CIGARS in USA – A new hope ?

Par supercigare,
le 21 February 2018

Many cigars producers were hoping for Trump’s victory. The Obama administration has, in their opinion, imposed way too many regulations on their industry. What does the current situation look like?


By Guillaume Renouard


Since August, 2016, cigar aficionados and manufacturers have been in a gloomy mood. A set of new, harsh regulations implemented by the Food and Drugs Administration (FDA), a federal agency responsible for protecting public health, is imposing cumbersome administrative procedures to cigar producers. Those affected are warning that this could wreak havoc on small manufacturers and lead to a less diverse offering for customers.

The whole thing started back in 2009, when Congress implemented the Tobacco Control Act. “That law gave FDA the authority to regulate “tobacco products”, which is defined broadly to include all products made or derived from tobacco.” explains Azim Chowdhury, an expert in tobacco product regulation. At first, the Tobacco Control Act only gave FDA the immediate authority to regulate certain categories of tobacco products — cigarettes, smokeless tobacco and roll-your-own tobacco. So, initially, cigars were not included.

But on August 8, 2016, the FDA decided to extend the regulation to all tobacco products, as authorized by law. This includes hookah, pipe tobacco, e-cigarettes and cigars. A bombshell to the cigar industry. Among the new regulations imposed by the Tobacco Control Act, the most controversial is the FDA premarket review.


A discouraging validation process

As required by law, any cigars introduced or modified after February 15, 2007 must be reviewed and authorized by the FDA. The law originally required cigars launched on the market between February 15, 2007 and August 8, 2016 to go through the validation process by August 8, 2018, but the date has since been pushed back to August 8, 2021. Any cigars introduced after August 8, 2016 require getting FDA premarket authorization prior to entering the market.

There are two main premarket authorization pathways, according to Azim Chowdhury. “Filling a Substantial Equivalence Report is the pathway of choice. It requires comparing the new product to a product introduced before February 15, 2007, and demonstrating that no new questions of public health would be raised by the new product. Premarket Tobacco Product Application, the second option, has a much higher legal standard. It requires demonstrating, likely through clinical trials, that the new product is “appropriate for the protection of the public health”.


For 17 million dollars more

Both producers and consumers are raging against this new process, that could endanger the quality and variety of cigars on offer. According to Jacob Grieg, a cigar connoisseur and freelance journalist, who writes for Slate and The Atlantic, this could turn into a legal nightmare for cigar manufacturers. “By the FDA’s own estimate, completing a full Substantial Equivalence Report will take producers about 300 hours. This estimate does not account for any clinical data producers may need to assemble. As a consequence, according to the FDA, the cost of compliance for the cigar industry will be more than $17 million up to August 2018, and more than $4 million per year thereafter.”

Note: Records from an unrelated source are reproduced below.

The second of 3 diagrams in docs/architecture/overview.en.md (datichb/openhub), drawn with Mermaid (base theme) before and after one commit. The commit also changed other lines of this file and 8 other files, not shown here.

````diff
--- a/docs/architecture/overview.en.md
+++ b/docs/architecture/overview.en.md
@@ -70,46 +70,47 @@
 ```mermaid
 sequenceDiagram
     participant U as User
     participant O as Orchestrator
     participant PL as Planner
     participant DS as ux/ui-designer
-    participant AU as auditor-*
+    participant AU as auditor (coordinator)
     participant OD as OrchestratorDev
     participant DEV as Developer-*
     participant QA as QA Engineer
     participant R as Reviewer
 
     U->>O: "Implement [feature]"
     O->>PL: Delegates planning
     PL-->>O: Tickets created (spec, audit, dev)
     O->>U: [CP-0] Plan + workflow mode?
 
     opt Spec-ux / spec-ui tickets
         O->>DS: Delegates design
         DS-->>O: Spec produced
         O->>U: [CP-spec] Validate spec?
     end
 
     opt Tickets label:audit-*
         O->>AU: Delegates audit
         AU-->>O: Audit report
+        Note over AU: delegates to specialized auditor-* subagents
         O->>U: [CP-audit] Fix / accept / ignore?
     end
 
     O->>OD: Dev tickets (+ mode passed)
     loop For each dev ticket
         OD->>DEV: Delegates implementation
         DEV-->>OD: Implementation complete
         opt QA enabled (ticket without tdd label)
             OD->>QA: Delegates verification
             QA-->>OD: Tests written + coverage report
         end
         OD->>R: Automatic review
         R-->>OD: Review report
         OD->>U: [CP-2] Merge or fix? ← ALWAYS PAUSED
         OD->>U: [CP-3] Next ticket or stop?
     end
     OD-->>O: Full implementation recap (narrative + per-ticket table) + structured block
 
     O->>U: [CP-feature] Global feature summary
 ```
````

For Jacob Grier, “complying with these regulations will increase the cost of introducing a new cigar, so it will almost certainly reduce the variety of cigars on offer. Furthermore, larger, better funded producers will obviously have the advantage here, both in being able to afford the research and to build up the expertise needed to navigate the agency’s requirements.”


Can Donald Trump help the cigar industry?

Cigar aficionados are still hoping that the FDA will soften its regulation, and that they’ll be able to come up with a compromise on hand-rolled cigars. Their hopes rely on Scott Gottlieb, a former doctor who was appointed head of the FDA by the Trump administration in June, 2017. He would already have proven to be more open to negotiations than his predecessor. “Under Scott Gottlieb, the agency has changed its course on e-cigarettes and shown signs of taking a much more reasonable, evidence-based approach to regulating them. It’s possible that the agency will take a similar initiative on cigars, though I haven’t seen particular signs of this yet.” concludes Jacob Grier. Many aficionados now share his hopes.